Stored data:
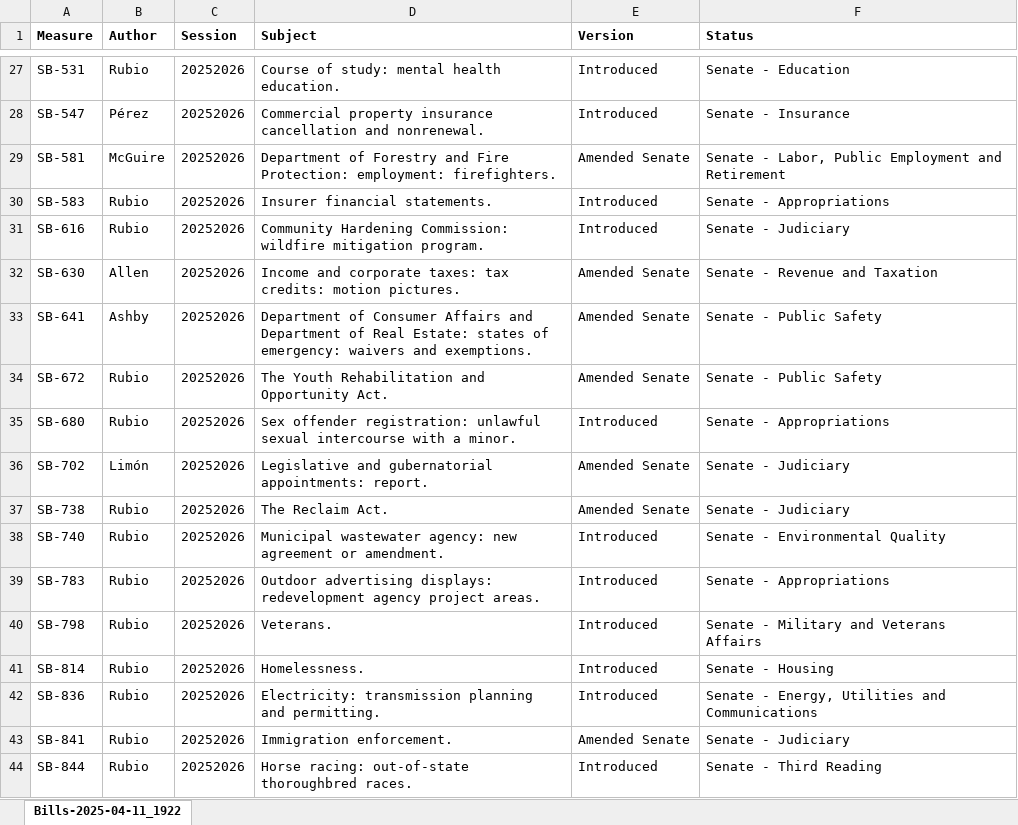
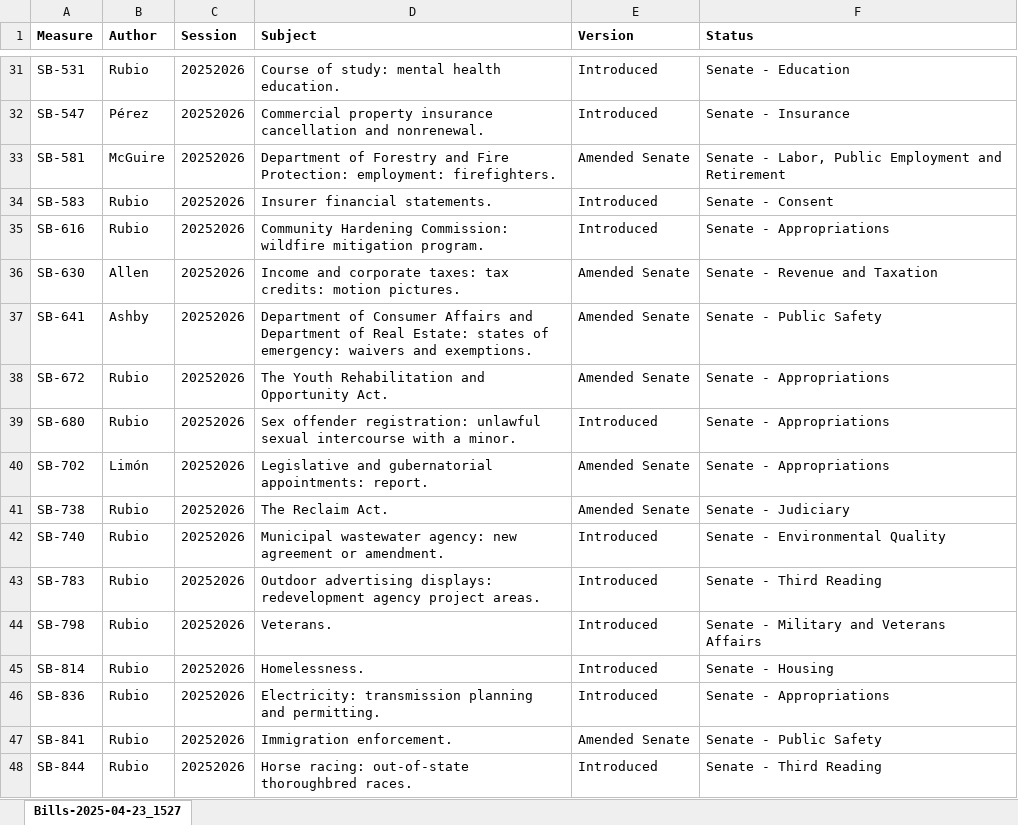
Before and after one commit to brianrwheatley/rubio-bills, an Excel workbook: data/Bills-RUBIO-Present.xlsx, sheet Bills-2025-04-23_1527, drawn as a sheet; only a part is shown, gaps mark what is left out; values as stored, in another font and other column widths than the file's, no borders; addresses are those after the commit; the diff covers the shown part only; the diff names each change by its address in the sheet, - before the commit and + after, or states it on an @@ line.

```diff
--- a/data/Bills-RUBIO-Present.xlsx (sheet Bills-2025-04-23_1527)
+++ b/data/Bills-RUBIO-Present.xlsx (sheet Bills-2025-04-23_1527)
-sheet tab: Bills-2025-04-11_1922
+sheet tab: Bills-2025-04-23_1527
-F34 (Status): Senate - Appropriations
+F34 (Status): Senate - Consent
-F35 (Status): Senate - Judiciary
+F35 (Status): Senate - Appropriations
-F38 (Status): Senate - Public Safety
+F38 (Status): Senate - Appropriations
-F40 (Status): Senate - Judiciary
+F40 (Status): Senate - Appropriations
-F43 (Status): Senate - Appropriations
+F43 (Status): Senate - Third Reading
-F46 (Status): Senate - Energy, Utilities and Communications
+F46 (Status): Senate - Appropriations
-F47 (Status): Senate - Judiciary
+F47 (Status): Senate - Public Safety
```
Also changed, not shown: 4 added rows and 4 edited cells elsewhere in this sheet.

◆ What you are asked to do
On how many lines above does "Present" occur? Say the number only.

◆ Task solution
3